• [WHAT NEEDS TO BE DONE]
What is needed is the number of lines in the data below that include "ResetRun", stated by itself.

Segment Start: RECORDS TO USE

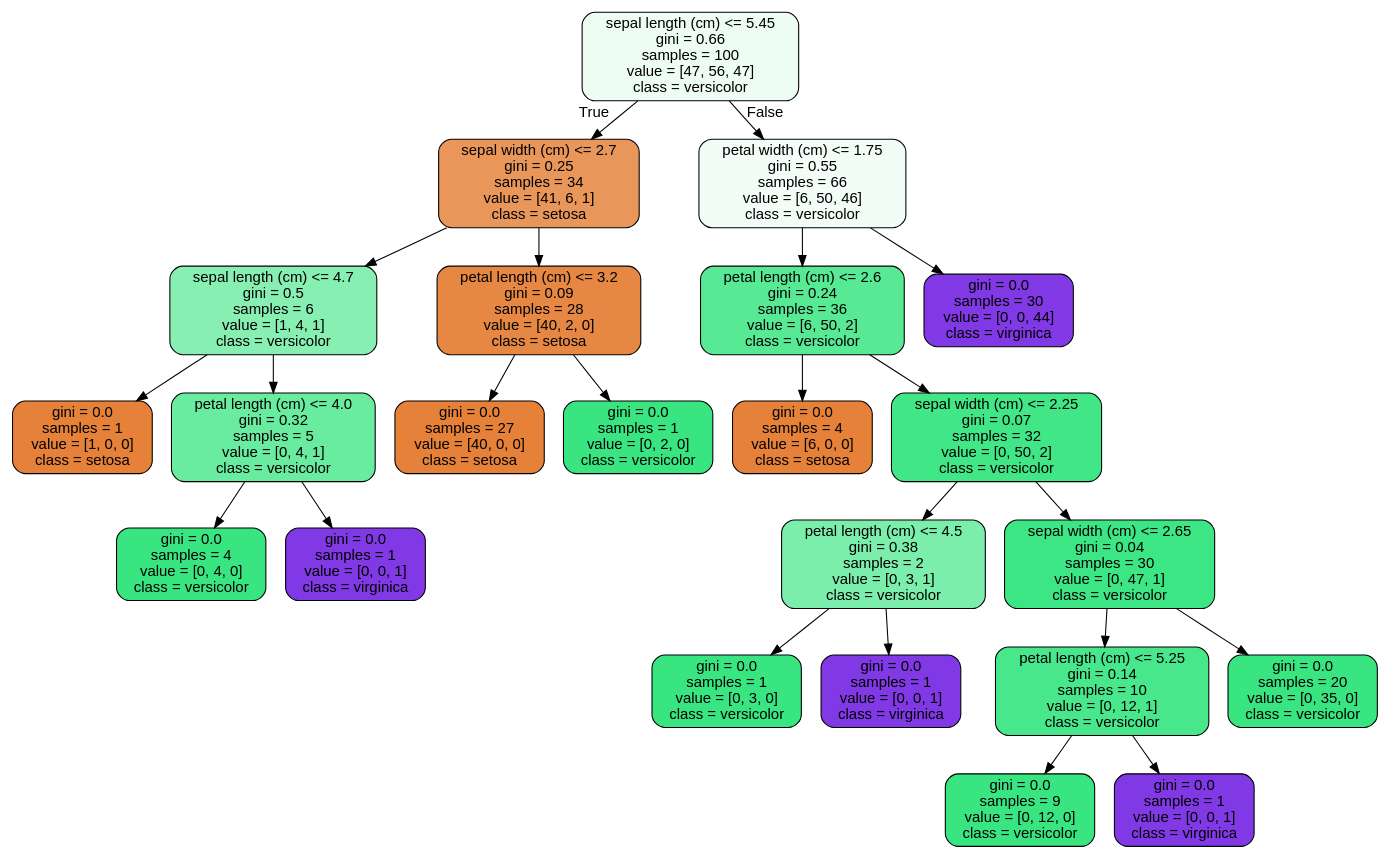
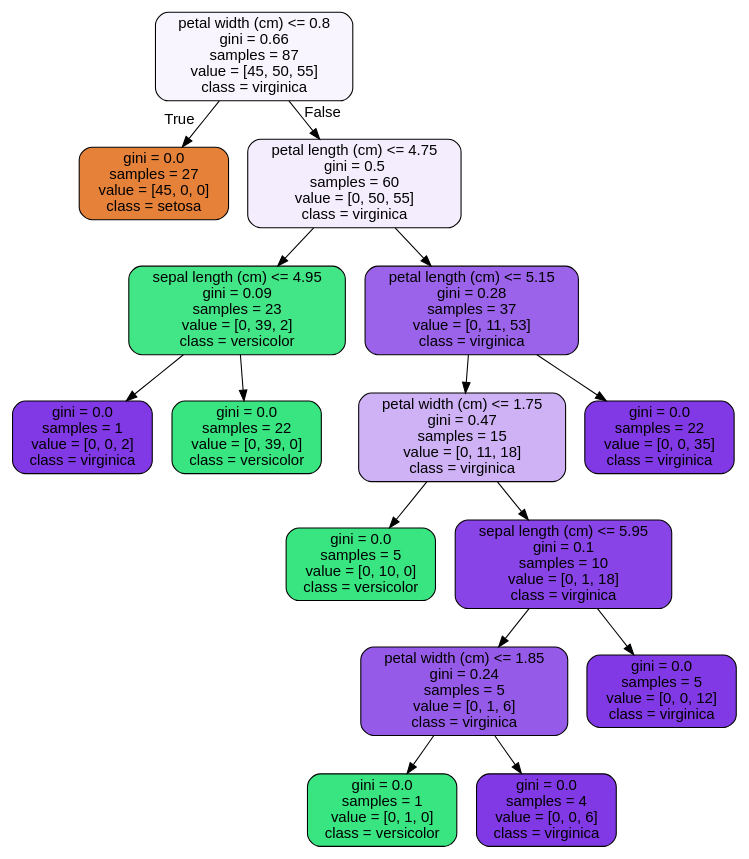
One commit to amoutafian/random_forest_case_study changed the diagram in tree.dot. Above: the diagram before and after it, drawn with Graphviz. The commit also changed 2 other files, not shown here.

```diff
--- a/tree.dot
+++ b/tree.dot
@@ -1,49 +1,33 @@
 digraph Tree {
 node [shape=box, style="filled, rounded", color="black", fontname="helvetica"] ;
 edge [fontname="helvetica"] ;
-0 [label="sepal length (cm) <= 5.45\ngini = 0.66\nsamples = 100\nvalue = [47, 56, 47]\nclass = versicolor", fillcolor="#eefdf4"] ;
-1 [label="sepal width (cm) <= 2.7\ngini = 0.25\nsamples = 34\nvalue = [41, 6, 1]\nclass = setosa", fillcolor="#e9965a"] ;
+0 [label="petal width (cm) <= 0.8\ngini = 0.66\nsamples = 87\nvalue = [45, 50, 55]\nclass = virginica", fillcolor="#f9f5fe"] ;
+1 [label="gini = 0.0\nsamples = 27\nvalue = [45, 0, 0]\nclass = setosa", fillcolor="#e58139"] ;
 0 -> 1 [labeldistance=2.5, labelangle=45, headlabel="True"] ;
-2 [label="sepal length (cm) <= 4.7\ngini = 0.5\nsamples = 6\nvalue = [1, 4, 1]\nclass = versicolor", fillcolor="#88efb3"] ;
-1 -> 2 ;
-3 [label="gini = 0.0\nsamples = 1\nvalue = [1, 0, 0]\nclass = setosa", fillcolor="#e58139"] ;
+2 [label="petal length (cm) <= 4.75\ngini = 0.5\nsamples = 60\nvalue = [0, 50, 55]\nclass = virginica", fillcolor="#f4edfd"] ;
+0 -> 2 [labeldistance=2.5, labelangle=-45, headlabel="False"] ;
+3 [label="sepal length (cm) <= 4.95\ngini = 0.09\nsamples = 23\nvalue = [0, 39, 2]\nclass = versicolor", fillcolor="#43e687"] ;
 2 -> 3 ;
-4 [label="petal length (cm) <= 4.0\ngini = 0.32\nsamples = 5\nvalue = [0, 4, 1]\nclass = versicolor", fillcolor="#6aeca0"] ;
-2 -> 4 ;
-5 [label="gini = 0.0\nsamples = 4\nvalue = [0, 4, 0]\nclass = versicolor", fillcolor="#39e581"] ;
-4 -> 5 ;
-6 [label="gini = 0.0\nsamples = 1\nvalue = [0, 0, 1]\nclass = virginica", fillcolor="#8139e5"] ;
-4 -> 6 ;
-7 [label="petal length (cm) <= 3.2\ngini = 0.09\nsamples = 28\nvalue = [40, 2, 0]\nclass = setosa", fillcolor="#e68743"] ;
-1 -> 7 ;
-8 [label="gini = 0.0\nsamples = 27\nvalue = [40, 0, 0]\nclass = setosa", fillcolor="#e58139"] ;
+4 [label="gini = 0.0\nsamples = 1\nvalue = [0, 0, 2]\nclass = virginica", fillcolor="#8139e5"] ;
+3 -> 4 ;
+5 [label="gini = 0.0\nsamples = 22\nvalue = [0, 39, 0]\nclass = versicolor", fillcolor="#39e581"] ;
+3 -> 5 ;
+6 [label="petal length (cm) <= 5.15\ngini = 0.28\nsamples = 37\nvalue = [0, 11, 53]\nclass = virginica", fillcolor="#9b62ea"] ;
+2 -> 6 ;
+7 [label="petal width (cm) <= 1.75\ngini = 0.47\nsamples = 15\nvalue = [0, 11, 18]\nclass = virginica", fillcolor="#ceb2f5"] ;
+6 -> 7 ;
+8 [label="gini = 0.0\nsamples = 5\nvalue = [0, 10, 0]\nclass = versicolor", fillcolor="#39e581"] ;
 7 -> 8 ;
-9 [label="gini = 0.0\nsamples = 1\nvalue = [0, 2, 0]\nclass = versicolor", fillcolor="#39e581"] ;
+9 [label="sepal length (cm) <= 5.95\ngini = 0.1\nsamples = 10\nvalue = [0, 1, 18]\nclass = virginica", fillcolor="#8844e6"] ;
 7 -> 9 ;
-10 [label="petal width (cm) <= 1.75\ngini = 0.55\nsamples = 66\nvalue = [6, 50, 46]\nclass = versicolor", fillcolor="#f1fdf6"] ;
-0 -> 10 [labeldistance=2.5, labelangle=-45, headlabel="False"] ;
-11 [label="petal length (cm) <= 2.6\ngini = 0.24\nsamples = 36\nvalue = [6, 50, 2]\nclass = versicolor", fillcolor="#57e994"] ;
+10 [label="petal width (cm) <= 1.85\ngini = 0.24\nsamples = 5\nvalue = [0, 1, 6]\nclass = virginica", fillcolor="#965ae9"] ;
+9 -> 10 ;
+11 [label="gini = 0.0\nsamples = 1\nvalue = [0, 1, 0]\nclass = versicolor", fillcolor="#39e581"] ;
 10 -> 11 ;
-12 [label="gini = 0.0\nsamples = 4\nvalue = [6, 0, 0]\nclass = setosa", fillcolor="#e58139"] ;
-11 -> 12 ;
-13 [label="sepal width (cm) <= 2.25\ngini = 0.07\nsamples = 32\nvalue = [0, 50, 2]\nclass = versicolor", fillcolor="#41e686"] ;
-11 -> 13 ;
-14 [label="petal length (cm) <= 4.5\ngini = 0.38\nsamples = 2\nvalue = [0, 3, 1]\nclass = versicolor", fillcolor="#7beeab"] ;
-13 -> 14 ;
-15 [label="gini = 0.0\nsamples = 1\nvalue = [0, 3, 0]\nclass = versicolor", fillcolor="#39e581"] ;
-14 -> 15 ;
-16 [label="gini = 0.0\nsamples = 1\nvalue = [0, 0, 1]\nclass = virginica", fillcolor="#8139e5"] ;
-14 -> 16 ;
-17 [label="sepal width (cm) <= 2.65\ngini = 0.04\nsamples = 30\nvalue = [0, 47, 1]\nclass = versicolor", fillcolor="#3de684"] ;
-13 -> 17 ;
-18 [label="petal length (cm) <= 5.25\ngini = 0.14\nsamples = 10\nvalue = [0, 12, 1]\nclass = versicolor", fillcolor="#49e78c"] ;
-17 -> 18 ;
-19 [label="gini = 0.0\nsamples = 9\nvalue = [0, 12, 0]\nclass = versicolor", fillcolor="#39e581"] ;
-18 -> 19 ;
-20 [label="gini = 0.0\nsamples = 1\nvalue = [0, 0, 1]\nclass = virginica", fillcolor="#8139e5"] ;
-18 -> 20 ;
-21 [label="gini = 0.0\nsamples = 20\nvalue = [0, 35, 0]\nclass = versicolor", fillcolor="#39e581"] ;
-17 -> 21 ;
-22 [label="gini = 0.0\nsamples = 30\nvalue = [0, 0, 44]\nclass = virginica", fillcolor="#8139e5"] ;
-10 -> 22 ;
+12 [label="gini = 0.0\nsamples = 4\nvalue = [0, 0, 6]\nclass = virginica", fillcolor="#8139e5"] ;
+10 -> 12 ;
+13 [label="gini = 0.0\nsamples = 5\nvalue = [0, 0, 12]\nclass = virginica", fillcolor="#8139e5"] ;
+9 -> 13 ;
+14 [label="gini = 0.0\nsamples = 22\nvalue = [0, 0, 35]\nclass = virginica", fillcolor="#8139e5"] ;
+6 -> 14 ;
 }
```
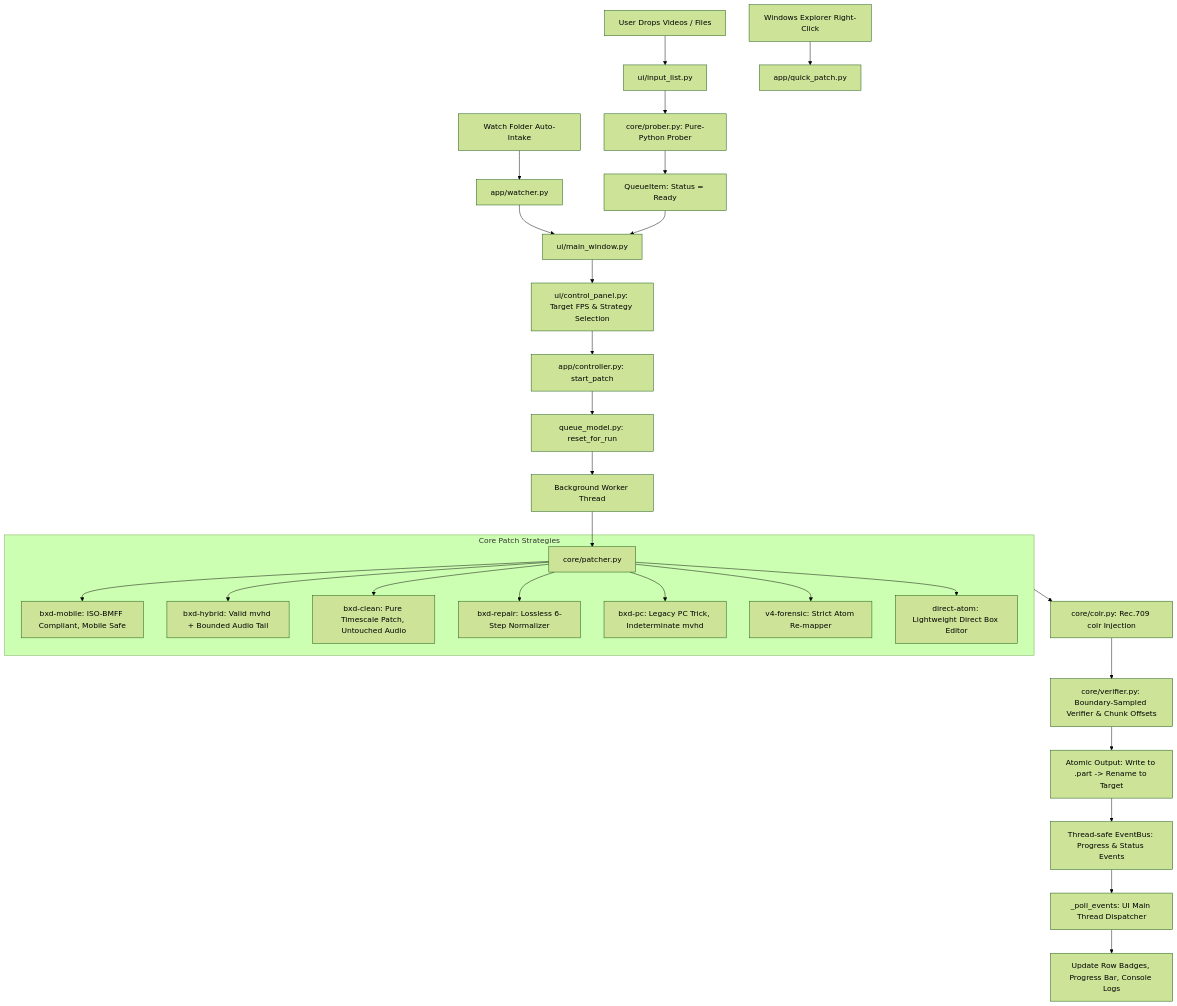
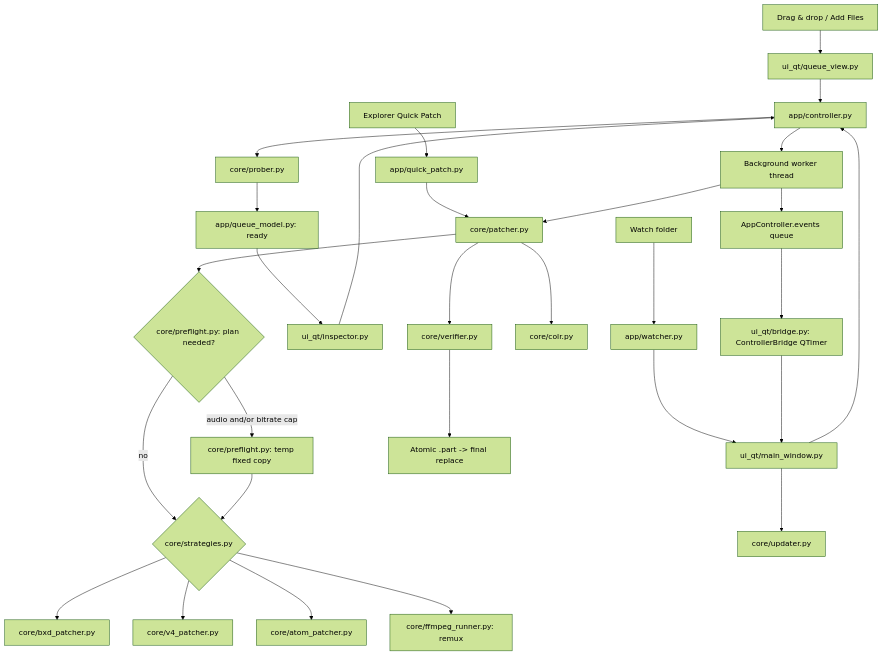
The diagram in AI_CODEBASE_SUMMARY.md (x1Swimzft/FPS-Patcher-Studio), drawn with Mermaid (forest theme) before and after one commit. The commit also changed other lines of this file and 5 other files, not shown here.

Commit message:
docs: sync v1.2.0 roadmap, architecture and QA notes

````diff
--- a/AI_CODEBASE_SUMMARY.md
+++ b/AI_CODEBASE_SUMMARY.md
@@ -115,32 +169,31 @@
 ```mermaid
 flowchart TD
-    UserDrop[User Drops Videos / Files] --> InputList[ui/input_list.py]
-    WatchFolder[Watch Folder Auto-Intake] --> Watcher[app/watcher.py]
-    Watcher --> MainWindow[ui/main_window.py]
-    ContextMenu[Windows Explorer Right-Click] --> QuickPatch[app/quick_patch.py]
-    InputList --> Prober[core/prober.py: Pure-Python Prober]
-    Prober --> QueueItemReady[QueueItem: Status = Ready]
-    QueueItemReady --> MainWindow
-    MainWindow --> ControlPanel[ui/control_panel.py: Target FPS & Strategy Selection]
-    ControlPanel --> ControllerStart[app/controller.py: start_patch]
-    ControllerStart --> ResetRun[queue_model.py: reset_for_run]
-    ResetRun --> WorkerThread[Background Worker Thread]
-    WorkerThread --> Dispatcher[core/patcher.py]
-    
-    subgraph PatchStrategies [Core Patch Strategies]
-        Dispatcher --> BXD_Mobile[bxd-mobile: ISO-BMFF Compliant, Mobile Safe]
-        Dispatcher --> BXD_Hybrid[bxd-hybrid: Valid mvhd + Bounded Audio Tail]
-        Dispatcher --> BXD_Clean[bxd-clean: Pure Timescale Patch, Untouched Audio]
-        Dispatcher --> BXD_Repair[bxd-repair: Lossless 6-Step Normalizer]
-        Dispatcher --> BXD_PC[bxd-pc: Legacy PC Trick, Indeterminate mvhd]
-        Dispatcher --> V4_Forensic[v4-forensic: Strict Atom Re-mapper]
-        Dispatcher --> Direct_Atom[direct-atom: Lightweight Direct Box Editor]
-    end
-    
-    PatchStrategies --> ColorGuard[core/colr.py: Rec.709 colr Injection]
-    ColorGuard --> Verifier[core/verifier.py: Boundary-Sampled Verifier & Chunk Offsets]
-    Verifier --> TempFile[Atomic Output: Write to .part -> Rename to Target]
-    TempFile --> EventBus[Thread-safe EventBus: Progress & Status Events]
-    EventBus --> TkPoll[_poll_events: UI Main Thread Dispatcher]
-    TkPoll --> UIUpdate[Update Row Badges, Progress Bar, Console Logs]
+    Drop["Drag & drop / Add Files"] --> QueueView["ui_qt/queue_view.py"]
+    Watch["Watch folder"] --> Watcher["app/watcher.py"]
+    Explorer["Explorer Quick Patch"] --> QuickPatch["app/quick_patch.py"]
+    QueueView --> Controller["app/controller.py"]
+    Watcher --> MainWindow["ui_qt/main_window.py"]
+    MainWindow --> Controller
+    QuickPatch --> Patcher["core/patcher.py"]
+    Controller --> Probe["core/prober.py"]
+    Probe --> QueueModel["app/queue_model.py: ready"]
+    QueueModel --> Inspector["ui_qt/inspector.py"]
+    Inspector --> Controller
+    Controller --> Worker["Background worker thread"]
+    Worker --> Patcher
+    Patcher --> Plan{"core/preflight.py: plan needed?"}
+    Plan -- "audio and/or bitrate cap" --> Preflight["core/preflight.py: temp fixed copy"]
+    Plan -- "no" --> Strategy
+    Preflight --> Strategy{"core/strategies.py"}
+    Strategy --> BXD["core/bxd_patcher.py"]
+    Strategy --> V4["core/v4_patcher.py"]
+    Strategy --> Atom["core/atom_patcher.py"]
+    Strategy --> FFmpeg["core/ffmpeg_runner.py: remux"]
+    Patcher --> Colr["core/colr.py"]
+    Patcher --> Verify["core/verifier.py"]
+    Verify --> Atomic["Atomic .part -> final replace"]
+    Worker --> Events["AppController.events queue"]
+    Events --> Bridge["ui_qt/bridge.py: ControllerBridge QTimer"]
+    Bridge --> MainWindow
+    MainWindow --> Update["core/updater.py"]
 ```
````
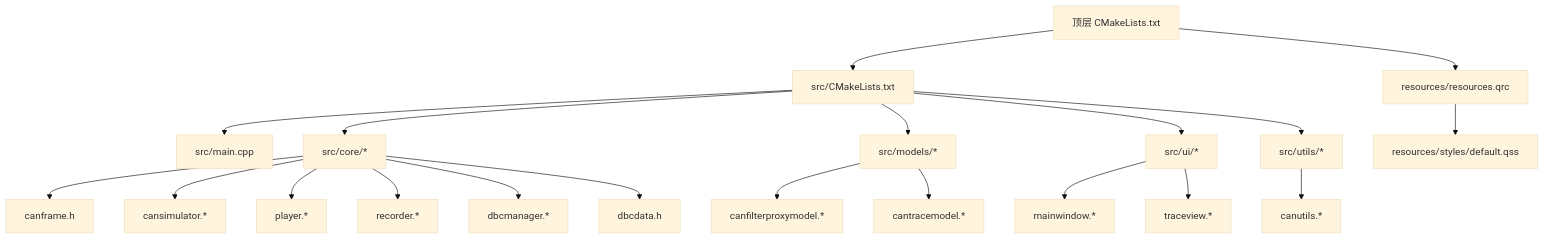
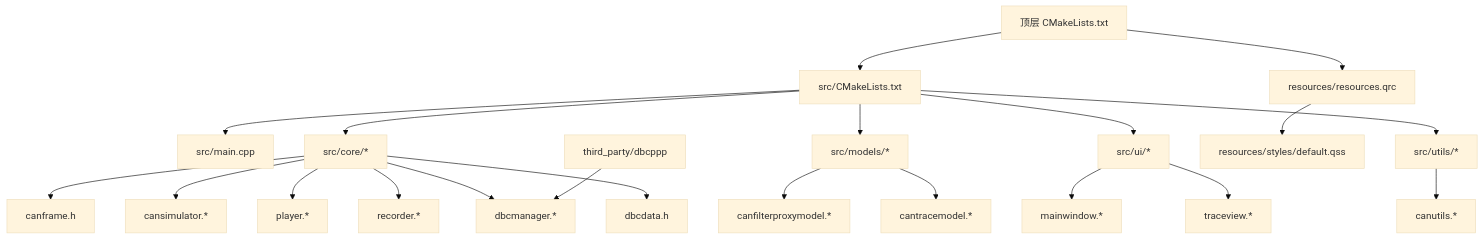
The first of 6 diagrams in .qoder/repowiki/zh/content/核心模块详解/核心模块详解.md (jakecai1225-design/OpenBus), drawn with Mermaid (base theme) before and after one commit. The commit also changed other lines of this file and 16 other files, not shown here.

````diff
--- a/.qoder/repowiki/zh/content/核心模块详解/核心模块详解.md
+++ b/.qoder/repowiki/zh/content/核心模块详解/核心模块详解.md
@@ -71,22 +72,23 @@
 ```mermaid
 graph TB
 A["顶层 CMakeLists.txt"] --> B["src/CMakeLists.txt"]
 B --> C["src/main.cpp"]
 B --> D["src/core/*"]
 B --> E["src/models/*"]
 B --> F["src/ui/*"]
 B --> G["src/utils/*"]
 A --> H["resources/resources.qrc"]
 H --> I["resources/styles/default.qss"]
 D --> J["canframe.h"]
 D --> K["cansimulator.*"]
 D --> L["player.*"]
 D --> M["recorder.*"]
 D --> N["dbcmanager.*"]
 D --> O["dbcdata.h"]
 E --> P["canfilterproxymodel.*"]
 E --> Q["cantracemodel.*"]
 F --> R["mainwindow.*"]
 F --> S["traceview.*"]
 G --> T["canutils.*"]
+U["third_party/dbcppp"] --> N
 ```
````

Segment End: RECORDS TO USE

• [WORKED SOLUTION]
2